PROBLEM TO WORK ON: Copy all lines below containing "document".

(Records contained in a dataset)
==============================

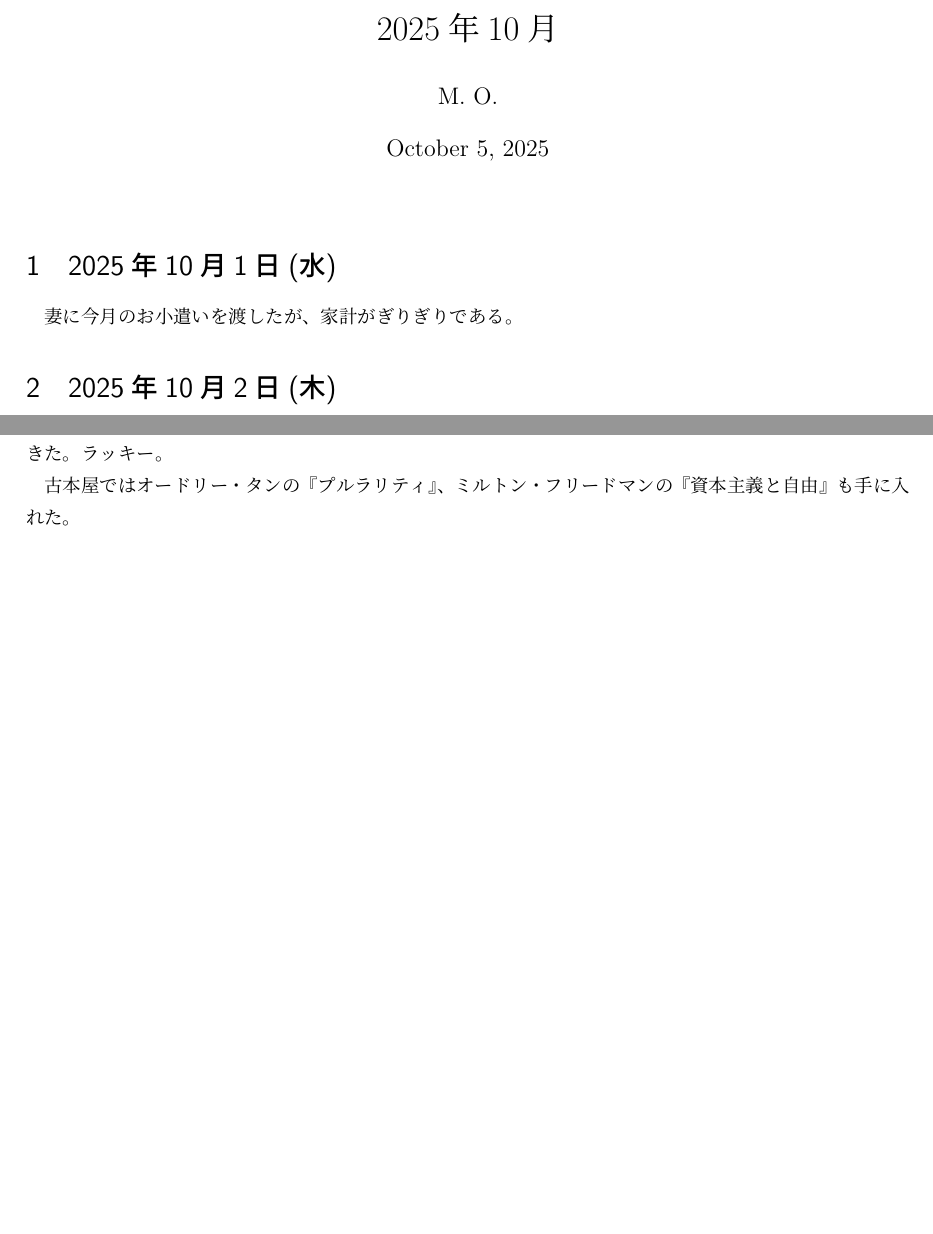
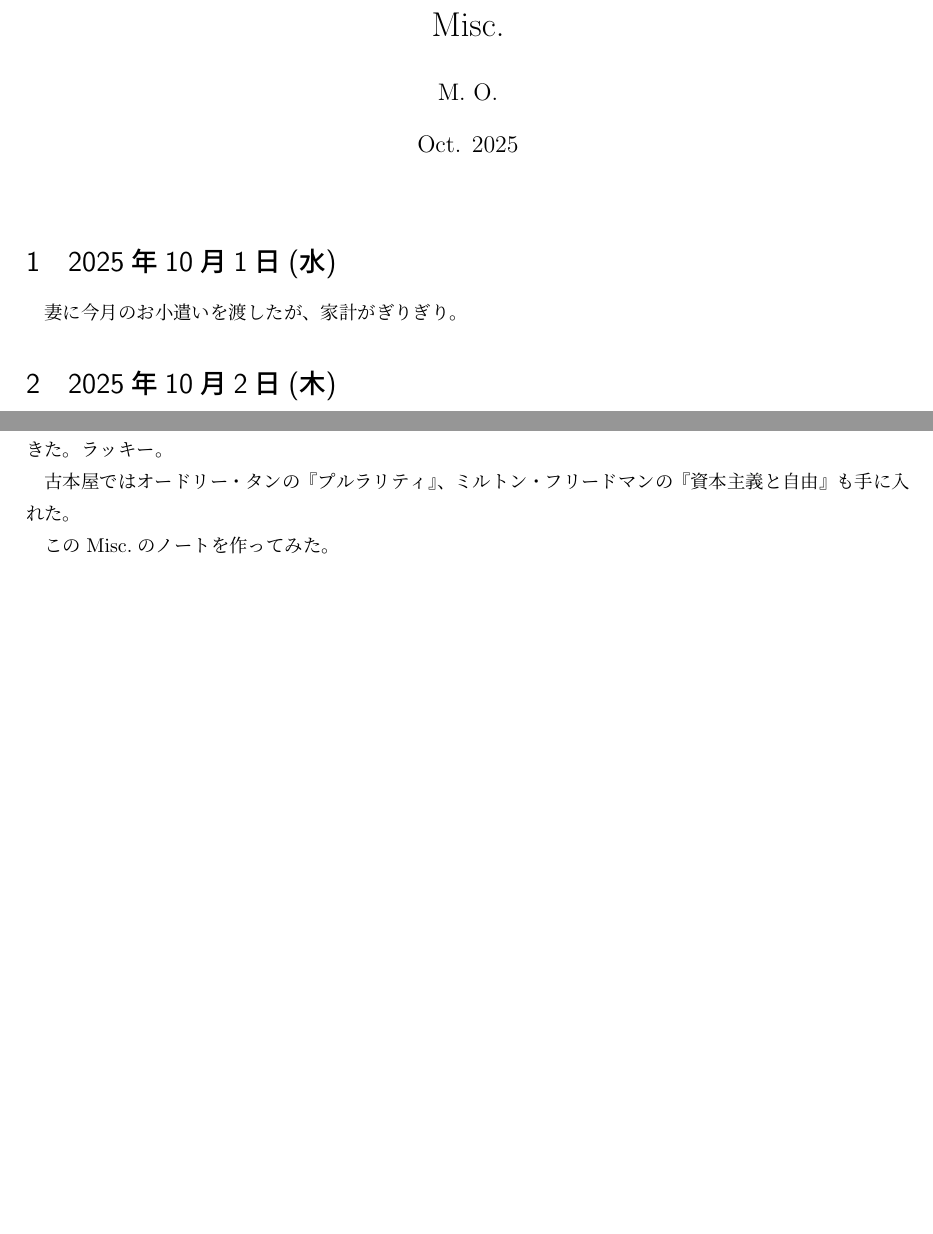
Before and after one commit to masaru113/mastex, a LaTeX document (tex/dia/2025/202510_ja.tex): two parts of pages 1 and 2 of 2, joined at a grey line, cut at the place of the change, the shorter picture padded with empty space. Compiled offline with upLaTeX and dvipdfmx.

Commit message:
Refactor: changed title part

```diff
--- a/tex/dia/2025/202510_ja.tex
+++ b/tex/dia/2025/202510_ja.tex
@@ -6,19 +6,21 @@
 \usepackage{here}
 
 \title{
-2025年10月
+Misc.
 }
 
 \author{
 M. O.
 }
 
+\date{Oct. 2025}
+
 \begin{document}
 \maketitle
 
 \section{2025年10月1日(水)}
 
-妻に今月のお小遣いを渡したが、家計がぎりぎりである。
+妻に今月のお小遣いを渡したが、家計がぎりぎり。
 
 
 
@@ -104,4 +106,6 @@ AmmonとErdmengerのゲージ重力対応の本がたまたま中古で出てい
 ミルトン・フリードマンの『資本主義と自由』
 も手に入れた。
 
+このMisc.のノートを作ってみた。
+
 \end{document}
```
Also changed, not shown: tex/dia/2025/202510.tex (+4 -2 lines), tex/dia/2025/202510.pdf, tex/dia/2025/202510_ja.pdf.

==============================

WRITTEN RESPONSE:
Before and after one commit to masaru113/mastex, a LaTeX document (tex/dia/2025/202510_ja.tex): two parts of pages 1 and 2 of 2, joined at a grey line, cut at the place of the change, the shorter picture padded with empty space. Compiled offline with upLaTeX and dvipdfmx.
 \begin{document}
 \end{document}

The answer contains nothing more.